|Living room bookcase|
For several years now more and more people are choosing to "age in place", which simply put means staying in ones own home as long as possible. It means more independence and happier senior citizens. This is good on many levels; not so good on some.) There are numerous help agencies and websites related to "aging in place". (I like the website called "Aging Abundantly" by Dorothy Sander.)
But I am here to tell you that's not the real reason people "age in place". The real reason people "age in place" is simple...

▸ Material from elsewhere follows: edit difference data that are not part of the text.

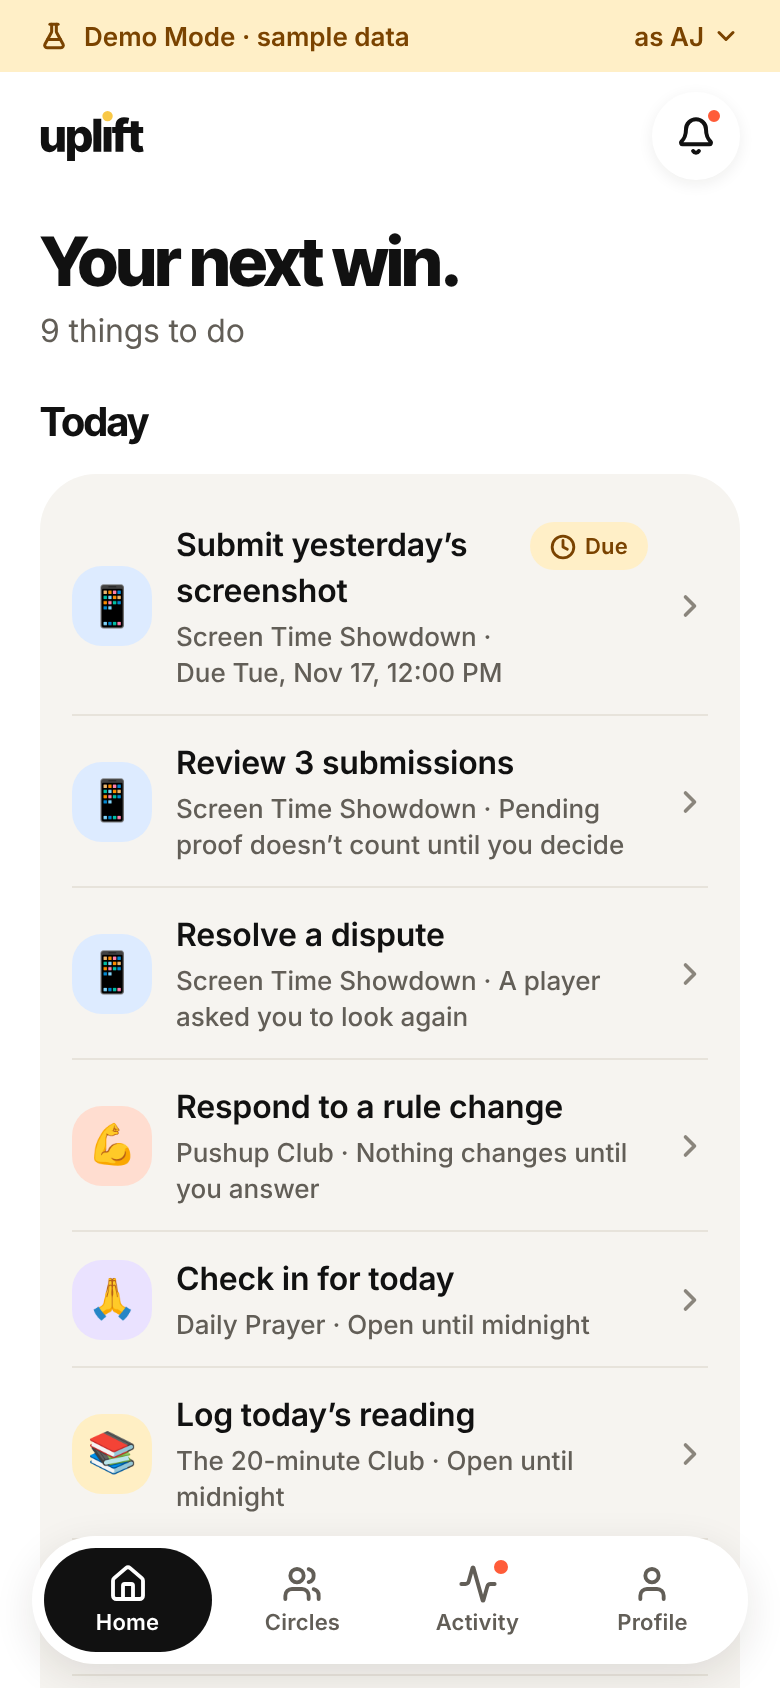
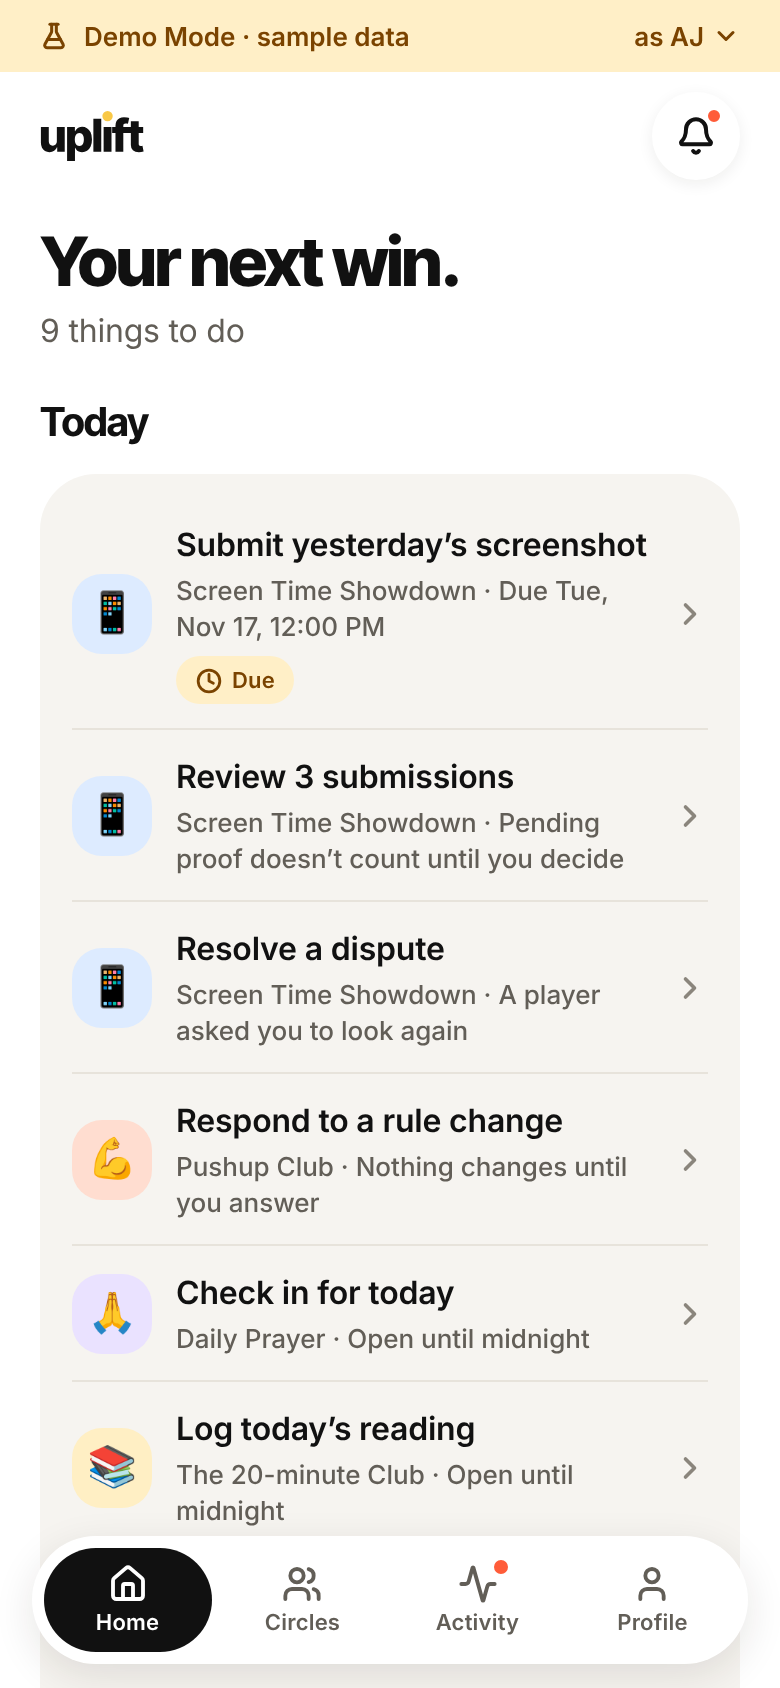
Re-shot screenshots after layout fixes; visual review notes
Claude-Session: https://claude.ai/code/session_01RvcYBmc9PTUB94qQ4VAk4J

diff --git a/docs/BUILD_STATUS.md b/docs/BUILD_STATUS.md
@@ -78,4 +78,11 @@ See `README.md` section 3 and `docs/RELEASE_CHECKLIST.md` track A: a hosted Supa
 
 ## Visual review
 
-_Filled in after the screenshot pass._
+All 21 screens were captured at 390×844 and 320×568 and every image was looked
+at. Design rules held on every screen (white background, warm cards, black
+primary action, Demo banner, no purple or lime). Seven layout defects were found,
+mostly at 320px; fixes were re-shot and confirmed for the sample-image watermark
+(now a band below the total), the Home "Due" row, the Circle card's Owner pill
+and the pinned footer button. Left as is: the wizard's step pills and the review
+filter row scroll horizontally by design; only the first viewport of long
+screens was captured.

It's too hard to move!For years I have dreamed of being in a smaller house on one level, a cozy little non-cluttered house with just the perfect size furnishings. Yet now that it's actually happening, it's another story. Everything is house A has to be moved out. Important things like my computer, some furniture, TV, and legal documents, etc will be moved to house B. That's fine. However, what the heck do we do with the rest of the junk in house A? Why can't I just walk out, lock the door, and moved into house B?
Our cozy little cottage for two is smaller than we had planned on buying. However since it's in an idea area for senior citizens, has nice big windows, and has been so well kept, we decided it would be fine.
House A, aka Mr. Bruce's house, was custom built by the first owner. (Mr. Bruce is the second) It has 12 closets, 3 sets of built-in bookcases, wet-bar with storage, and a large utility room complete with cabinets. Of course, each one of these are stuffed with "who knows what".
We do "know what" now in the wet-bar. Bottles of booze that were opened 20 years ago. (they have been emptied down the drain, not taking chances.) Other cabinets and drawers were full of Jane's things; Mr. Bruce had not even opened these since she passed. Another reason for not moving- Memory Lane is full of good and sad thoughts. Luckily, more good than bad. However, Memory Lane takes time to wander down. No problem, we have lots of time.
There is another free standing, large wet-bar that is used for books and mountains of paperwork in his family room. (What can I say, wet-bars were popular in the '60-80's, kind of a status symbol, I guess.) Now that it's all cleaned out and pretty, what shall we do with it?
All of this is giving me a headache... and more stories to write.